Lyrics can be overrated in music. Instruments can speak, allowing your soul to create the feelings, words or ideas during the song. Sometimes, we need to find the appropriate expression, as guided by a piano, guitar, drums or other sound-making device. It can be more of a musical journey. Music allows us to project and process our lives.
LET IT GO
People look at me funny when I talk about the spiritual experiences I have at shows, often being brought to tears in front of tens of thousands of hippies. Generally, this is some sort of emotional self-projection guided by the artists on stage, a connection of their sounds to my soul, taking me to a place in myself that I didn’t know existed or was apprehensive to explore.
A Phish concert allows me to let loose, with no worries about judgement, how ridiculous I look dancing, how horrific I sound singing.

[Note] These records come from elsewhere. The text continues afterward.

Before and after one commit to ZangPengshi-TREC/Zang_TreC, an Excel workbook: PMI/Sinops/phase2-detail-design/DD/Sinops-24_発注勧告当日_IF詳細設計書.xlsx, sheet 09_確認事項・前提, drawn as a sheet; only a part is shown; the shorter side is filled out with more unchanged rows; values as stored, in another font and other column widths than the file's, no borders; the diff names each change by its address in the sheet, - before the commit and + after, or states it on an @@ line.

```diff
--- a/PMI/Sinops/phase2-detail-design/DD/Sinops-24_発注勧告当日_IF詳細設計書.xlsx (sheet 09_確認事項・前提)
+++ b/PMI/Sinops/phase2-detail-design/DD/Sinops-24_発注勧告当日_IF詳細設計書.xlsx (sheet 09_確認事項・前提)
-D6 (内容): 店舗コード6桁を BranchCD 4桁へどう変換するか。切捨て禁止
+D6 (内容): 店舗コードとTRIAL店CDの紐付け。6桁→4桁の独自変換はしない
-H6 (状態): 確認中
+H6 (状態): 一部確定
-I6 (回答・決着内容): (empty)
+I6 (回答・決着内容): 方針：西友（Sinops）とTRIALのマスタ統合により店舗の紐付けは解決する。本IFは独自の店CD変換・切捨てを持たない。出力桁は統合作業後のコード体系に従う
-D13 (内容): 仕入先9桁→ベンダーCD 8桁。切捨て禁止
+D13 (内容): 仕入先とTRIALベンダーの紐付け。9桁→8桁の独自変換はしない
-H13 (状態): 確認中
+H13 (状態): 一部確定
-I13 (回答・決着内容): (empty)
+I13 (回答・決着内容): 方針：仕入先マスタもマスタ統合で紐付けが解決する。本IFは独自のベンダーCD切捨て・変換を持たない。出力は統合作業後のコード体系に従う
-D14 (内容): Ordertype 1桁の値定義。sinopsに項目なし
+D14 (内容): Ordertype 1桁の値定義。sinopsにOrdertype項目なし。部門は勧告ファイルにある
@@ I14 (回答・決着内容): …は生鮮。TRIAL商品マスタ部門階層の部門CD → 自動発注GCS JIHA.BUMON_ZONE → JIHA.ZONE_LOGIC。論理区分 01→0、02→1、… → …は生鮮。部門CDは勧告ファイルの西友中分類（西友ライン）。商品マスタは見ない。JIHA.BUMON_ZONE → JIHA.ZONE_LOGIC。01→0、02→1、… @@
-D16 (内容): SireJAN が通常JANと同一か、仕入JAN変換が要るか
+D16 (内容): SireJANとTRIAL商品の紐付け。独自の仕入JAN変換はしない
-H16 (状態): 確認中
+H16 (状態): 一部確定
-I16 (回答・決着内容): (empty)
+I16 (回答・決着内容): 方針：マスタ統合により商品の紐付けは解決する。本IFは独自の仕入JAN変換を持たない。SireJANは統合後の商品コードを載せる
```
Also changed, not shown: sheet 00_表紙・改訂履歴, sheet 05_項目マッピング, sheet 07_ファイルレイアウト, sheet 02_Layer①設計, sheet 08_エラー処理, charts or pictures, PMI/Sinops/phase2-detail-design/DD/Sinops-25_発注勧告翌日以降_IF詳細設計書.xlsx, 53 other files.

It doesn’t matter because it’s accessing a part of my being that I actually like. I’m with a group of people doing the same thing, trying to enjoy life and explore our inner beings, “To feel the feeling I forgot … FREEEEEEEEE!!!!”
Music can be an escape, a spiritual experience, but it has to be the right music, determined by you. You will know it is your jam when you begin experiencing different emotions. People often say to me about my jam: “I don’t get it.” Once defensive and offended, now I just tell them, “Cool, you don’t have to.” You might never “get it.” But, I just hope you have music in your life that touches you like Phish resonates in me, spiritually.
I know I connect with people who share the same jam as I. We have a similarity of character, much as I assume that Taylor Swift fans have with one another, or at least I hope they do.
Your jam should at times support you, bring you out of funks, challenge you. I am fearful to listen to certain Phish songs because it can tickle a part of my soul that may need not be presently activated. Nonetheless, finding your jam engages your spirit, awakens your soul and enhances the person you are.
Your jam, my jam — doesn’t matter. Just jam, Summit County!
***Music and Mental Health- That’s My Jam was an article originally written by Drew Mikita for the Summit Daily News on November 10, 2015 under the title Dear Drewbie: Can Phish help you through life’s highs and lows?
Reference for this article:
Mikta, D. (2015, November 10). Can Phish help you through life’s highs and lows? Summit Daily News. p. 12.